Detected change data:
- - -
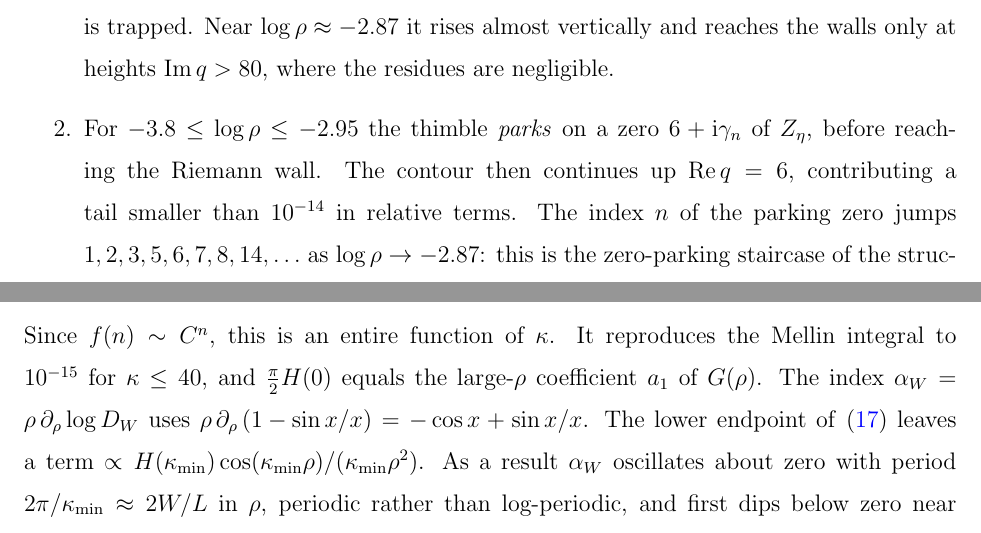
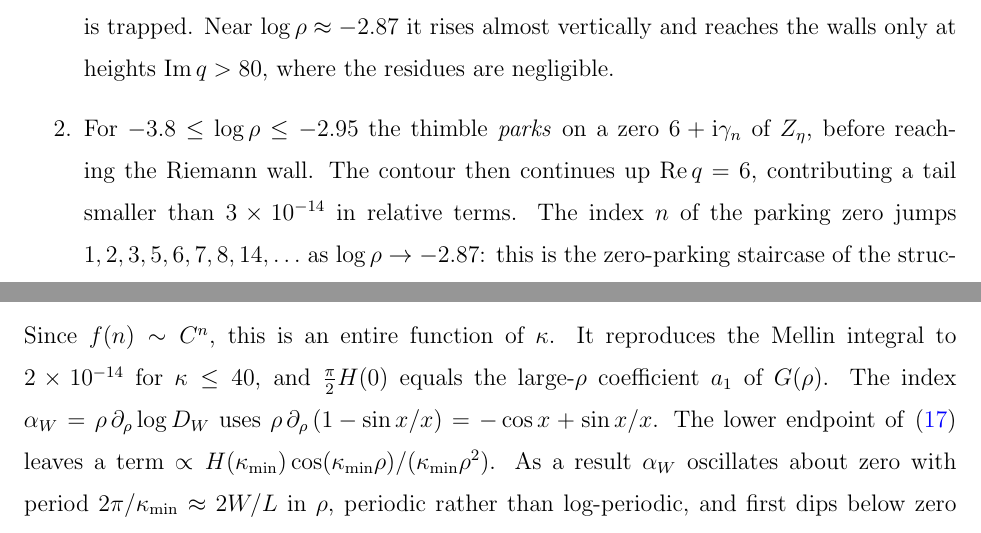
Before and after one commit to sashamigdal/LoopEquations, a LaTeX paper (Mellin/paper/paper.tex): two parts of pages 7 and 10 of 19, joined at a grey line, cut so that both start at the same text. Compiled offline with pdfLaTeX.

Commit message:
Paper and README: quoted precisions of the H series and zero-parking tails as computed
Co-Authored-By: Claude Opus 5.5 <noreply@anthropic.com>
Claude-Session: https://claude.ai/code/session_019GFaX1h9JHATir6jfBSqVi

```diff
--- a/Mellin/paper/paper.tex
+++ b/Mellin/paper/paper.tex
@@ -232,7 +232,7 @@ checked against contour integrals around the poles to $10^{-12}$. The thimbles f
 $\log\rho\approx-2.87$ it rises almost vertically and reaches the walls only at heights $\mathrm{Im}\,q>80$, where the
 residues are negligible.
 \item For $-3.8\le\log\rho\le-2.95$ the thimble \emph{parks} on a zero $6+\I\gamma_n$ of $Z_\eta$, before reaching the Riemann
-wall. The contour then continues up $\mathrm{Re}\,q=6$, contributing a tail smaller than $10^{-14}$ in relative terms. The
+wall. The contour then continues up $\mathrm{Re}\,q=6$, contributing a tail smaller than $3\times10^{-14}$ in relative terms. The
 index $n$ of the parking zero jumps $1,2,3,5,6,7,8,14,\ldots$ as $\log\rho\to-2.87$: this is the zero-parking staircase of the
 structure function (Fig.~\ref{fig:staircase}).
 \item For $\log\rho<-3.85$ the thimble escapes to the right below the first zero and traps the whole Riemann and dyadic walls
@@ -329,7 +329,7 @@ expansion of $H$. Closing the contour of~\eqref{eq:Hkappa} to the right, only th
     A_n=\frac{f(n)\,\zeta\!\left(n+\frac{15}{2}\right)}{(2n+7)(2n+17)\,\zeta\!\left(n+\frac{17}{2}\right)\left(1-\eta\,2^{-(n+17/2)}\right)} .
     \label{eq:Hseries}
 \end{equation}
-Since $f(n)\sim C^{n}$, this is an entire function of $\kappa$. It reproduces the Mellin integral to $10^{-15}$ for
+Since $f(n)\sim C^{n}$, this is an entire function of $\kappa$. It reproduces the Mellin integral to $2\times10^{-14}$ for
 $\kappa\le40$, and $\tfrac{\pi}{2}H(0)$ equals the large-$\rho$ coefficient $a_1$ of $G(\rho)$. The index
 $\alpha_W=\rho\,\partial_\rho\log D_W$ uses
 $\rho\,\partial_\rho\left(1-\sin x/x\right)=-\cos x+\sin x/x$. The lower endpoint of~\eqref{eq:DW} leaves a term
```
Also changed, not shown: Mellin/README.md, Mellin/paper/paper.pdf.
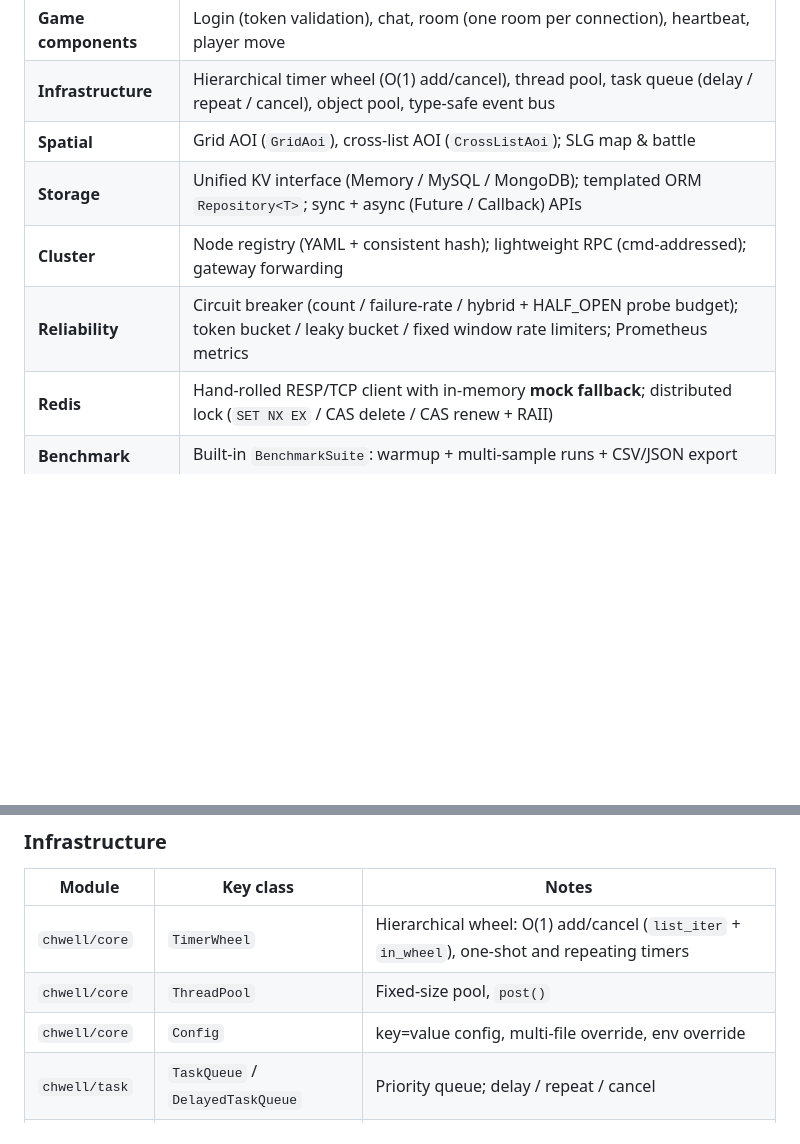
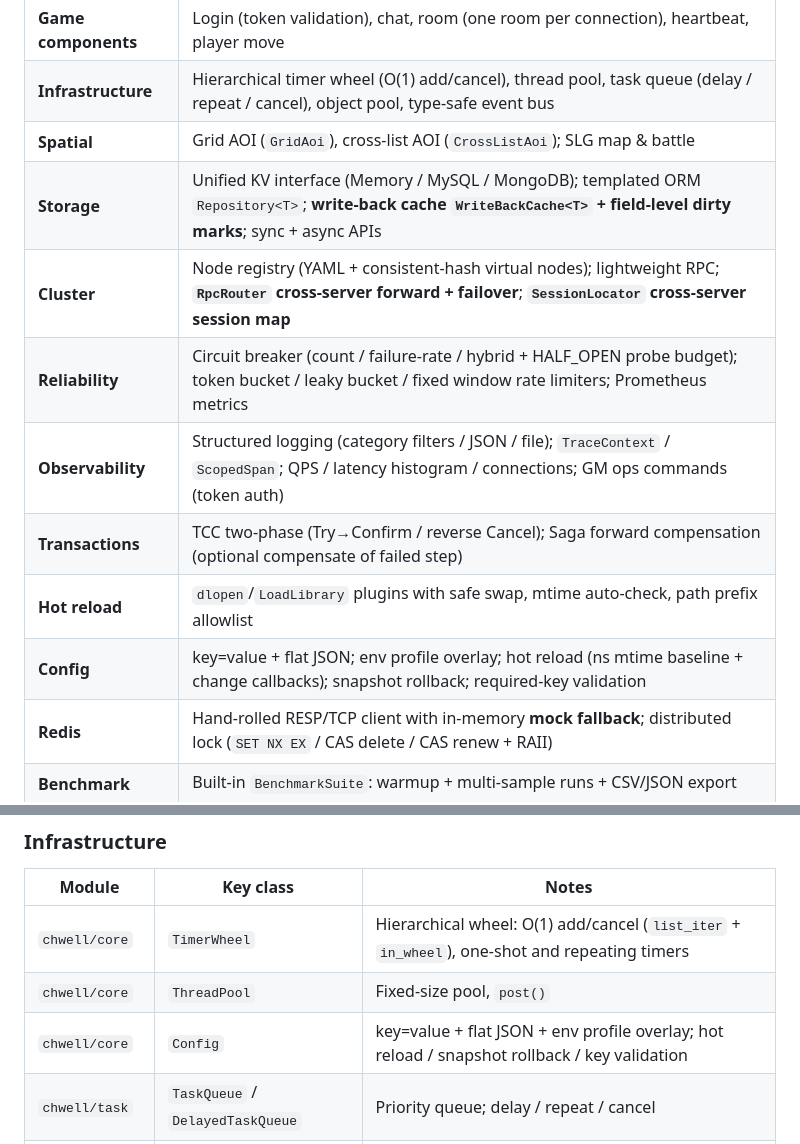
Before and after one commit to Kwell/ChwellCore, a Markdown page: README_EN.md, 2 parts joined by grey strips. GitHub-like rendering; blank space fills up the shorter version.

```diff
--- a/README_EN.md
+++ b/README_EN.md
@@ -41,9 +41,13 @@ Modular, high-performance C++17 game server framework for SLG / MMO titles.
 | **Game components** | Login (token validation), chat, room (one room per connection), heartbeat, player move |
 | **Infrastructure** | Hierarchical timer wheel (O(1) add/cancel), thread pool, task queue (delay / repeat / cancel), object pool, type-safe event bus |
 | **Spatial** | Grid AOI (`GridAoi`), cross-list AOI (`CrossListAoi`); SLG map & battle |
-| **Storage** | Unified KV interface (Memory / MySQL / MongoDB); templated ORM `Repository<T>`; sync + async (Future / Callback) APIs |
-| **Cluster** | Node registry (YAML + consistent hash); lightweight RPC (cmd-addressed); gateway forwarding |
+| **Storage** | Unified KV interface (Memory / MySQL / MongoDB); templated ORM `Repository<T>`; **write-back cache `WriteBackCache<T>` + field-level dirty marks**; sync + async APIs |
+| **Cluster** | Node registry (YAML + consistent-hash virtual nodes); lightweight RPC; **`RpcRouter` cross-server forward + failover**; **`SessionLocator` cross-server session map** |
 | **Reliability** | Circuit breaker (count / failure-rate / hybrid + HALF_OPEN probe budget); token bucket / leaky bucket / fixed window rate limiters; Prometheus metrics |
+| **Observability** | Structured logging (category filters / JSON / file); `TraceContext` / `ScopedSpan`; QPS / latency histogram / connections; GM ops commands (token auth) |
+| **Transactions** | TCC two-phase (Try→Confirm / reverse Cancel); Saga forward compensation (optional compensate of failed step) |
+| **Hot reload** | `dlopen`/`LoadLibrary` plugins with safe swap, mtime auto-check, path prefix allowlist |
+| **Config** | key=value + flat JSON; env profile overlay; hot reload (ns mtime baseline + change callbacks); snapshot rollback; required-key validation |
 | **Redis** | Hand-rolled RESP/TCP client with in-memory **mock fallback**; distributed lock (`SET NX EX` / CAS delete / CAS renew + RAII) |
 | **Benchmark** | Built-in `BenchmarkSuite`: warmup + multi-sample runs + CSV/JSON export |
 
@@ -336,7 +340,7 @@ flowchart LR
 |--------|-----------|-------|
 | `chwell/core` | `TimerWheel` | Hierarchical wheel: O(1) add/cancel (`list_iter` + `in_wheel`), one-shot and repeating timers |
 | `chwell/core` | `ThreadPool` | Fixed-size pool, `post()` |
-| `chwell/core` | `Config` | key=value config, multi-file override, env override |
+| `chwell/core` | `Config` | key=value + flat JSON + env profile overlay; hot reload / snapshot rollback / key validation |
 | `chwell/task` | `TaskQueue` / `DelayedTaskQueue` | Priority queue; delay / repeat / cancel |
 | `chwell/pool` | `ObjectPool<T>` | Templated object pool |
 | `chwell/event` | `EventBus` | Type-safe pub/sub, thread-safe, priority support |
```
Also changed, not shown: other parts of README_EN.md (+70 -0 lines).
- - -
■ To do:
When a line in the records contains the string "function", it counts; state how many lines count, with no other words.

■ Response box:
3